By Tara Nelson

About 30 Blaine and Birch Bay residents attended a public hearing Monday to voice their approval of a park and recreation plan that would improve trails and walkability within the city of Blaine and beyond.
The plan, called the non-motorized transportation plan, is an ammendment to the city’s parks and recreation plan, adopted in 2004.

If approved by Blaine City Council, it would provide for the development of trail and bikeway systems, as well as the preservation of open space throughout the community, including new greenways, waterfront access and parks.

City planners said they envision the plan linking together neighborhoods, parks, schools, commercial centers and points of natural, scenic, cultural or historic interest. It would also help link the city of Blaine to the community of Birch Bay and across the border to White Rock, B.C.

Terry Johnston, a spokesperson for the Northwest Parks and Recreation District 2, which encompasses the greater Blaine and Birch Bay urban growth area, said he liked the plan and that its goals would complement the mission of the district to create better connectivity.

He added that, if implemented, the plan could add to the quality of life and ultimately the area’s economic viability as businesses would be more likely to locate here.

“This is an idea of what can be done between now and 20 years from now to make this community more liveable,” Johnston said. “I can remember being down in Portland where they have a trail going from Gresham all the way to downtown Portland, it’s beautiful.”

Pat Madsen, who uses a wheelchair to “cycle” an estimated 2,400 miles on Blaine roads each year, got a round of applause when he told council members improvements are sorely needed to make roadways safe for bicyclists, joggers and walkers.

“The danger is very, very real,” he said. “I don’t know how many times I’ve been flipped off, and it’s usually out of state license plates.
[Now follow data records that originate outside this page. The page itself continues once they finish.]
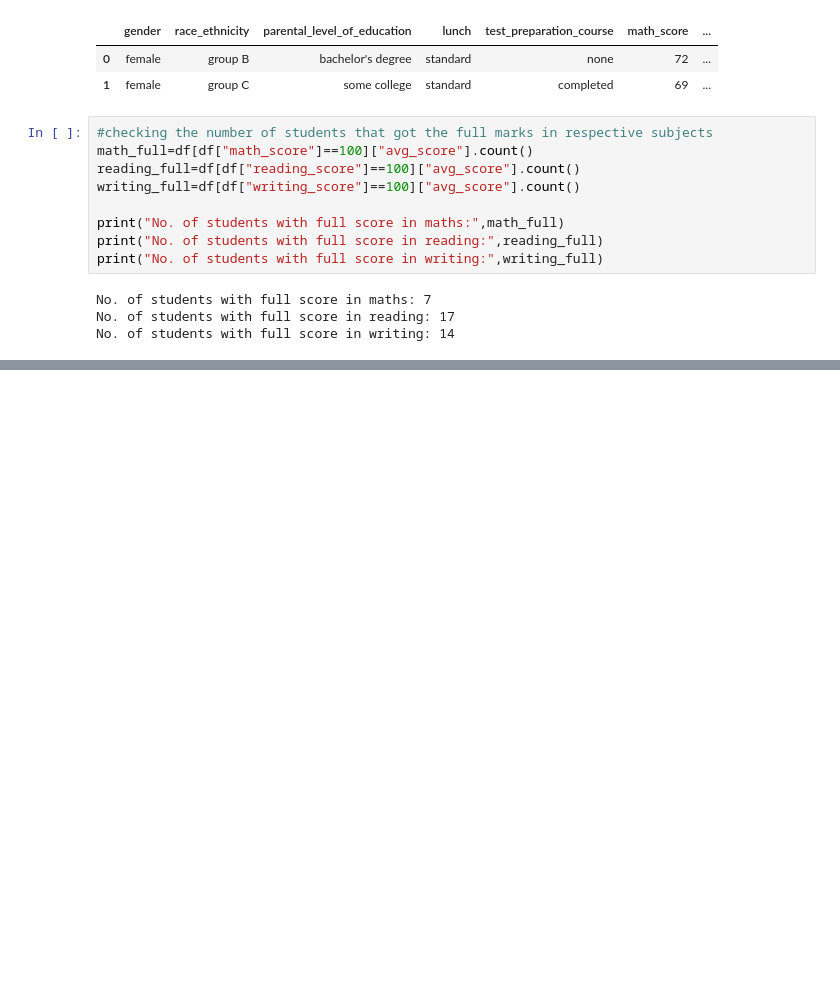
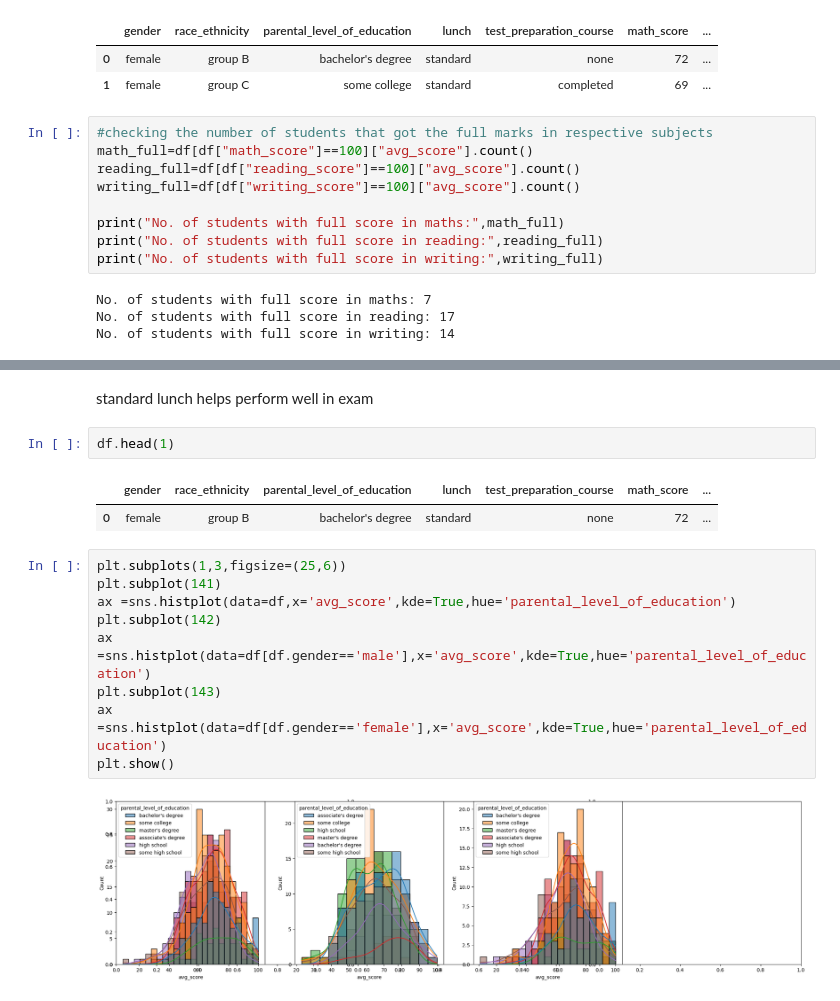
Before and after one commit to Sahil-Dev404/End-to-End-Student-Performance-Indicator, a Jupyter notebook: Notebook/EDA student performance.ipynb, the cells around one changed output, grey strips where cells are left out. Saved outputs shown, nothing was run; the diff lists cells and outputs as text; blank space fills up the shorter version.

```diff
--- a/Notebook/EDA student performance.ipynb
+++ b/Notebook/EDA student performance.ipynb
@@ -155,0 +211,18 @@ No. of students with full score in writing: 14
+# %% [markdown]
+standard lunch helps perform well in exam
+# %%
+df.head(1)
+# %% [output]
+|  | gender | race_ethnicity | parental_level_of_education | lunch | test_preparation_course | math_score | ... |
+| 0 | female | group B | bachelor's degree | standard | none | 72 | ... |
+# %%
+plt.subplots(1,3,figsize=(25,6))
+plt.subplot(141)
+ax =sns.histplot(data=df,x='avg_score',kde=True,hue='parental_level_of_education')
+plt.subplot(142)
+ax =sns.histplot(data=df[df.gender=='male'],x='avg_score',kde=True,hue='parental_level_of_education')
+plt.subplot(143)
+ax =sns.histplot(data=df[df.gender=='female'],x='avg_score',kde=True,hue='parental_level_of_education')
+plt.show()
+# %% [output]
+[figure, added]
```
Also changed, not shown: parts of 9 cells of this notebook.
The worst thing that’s going to happen is people are going to get healthier and businesses are going to locate here. We seem to always be talking about tourism but at the same time, when do we get something that’s going to be for us? What about the ones that are here already?”

Tabitha Thorpe, who said she moved to Blaine three months ago because of the city’s proximity to natural areas, agreed.

“I think it’s a great plan, the reason we moved here was because of the nature but roads here are very dangerous. I’m hoping there is also a way to work with Whatcom County in the future to create more interconnectiveness,” she said.

Council members Jason Overstreet and Scott Dodd said they, too, liked the plan but had some reservations about funding, right-of-ways and private property rights.

“I’m not poo-pooing the plan, but they do very rapidly become the real thing and then we have to find ways to fund it,” Overstreet said. “I would like to see this plan amended to see a funding mechanism built into it.”

The council will make a decision on the plan during their next meeting at 7 p.m. February 9.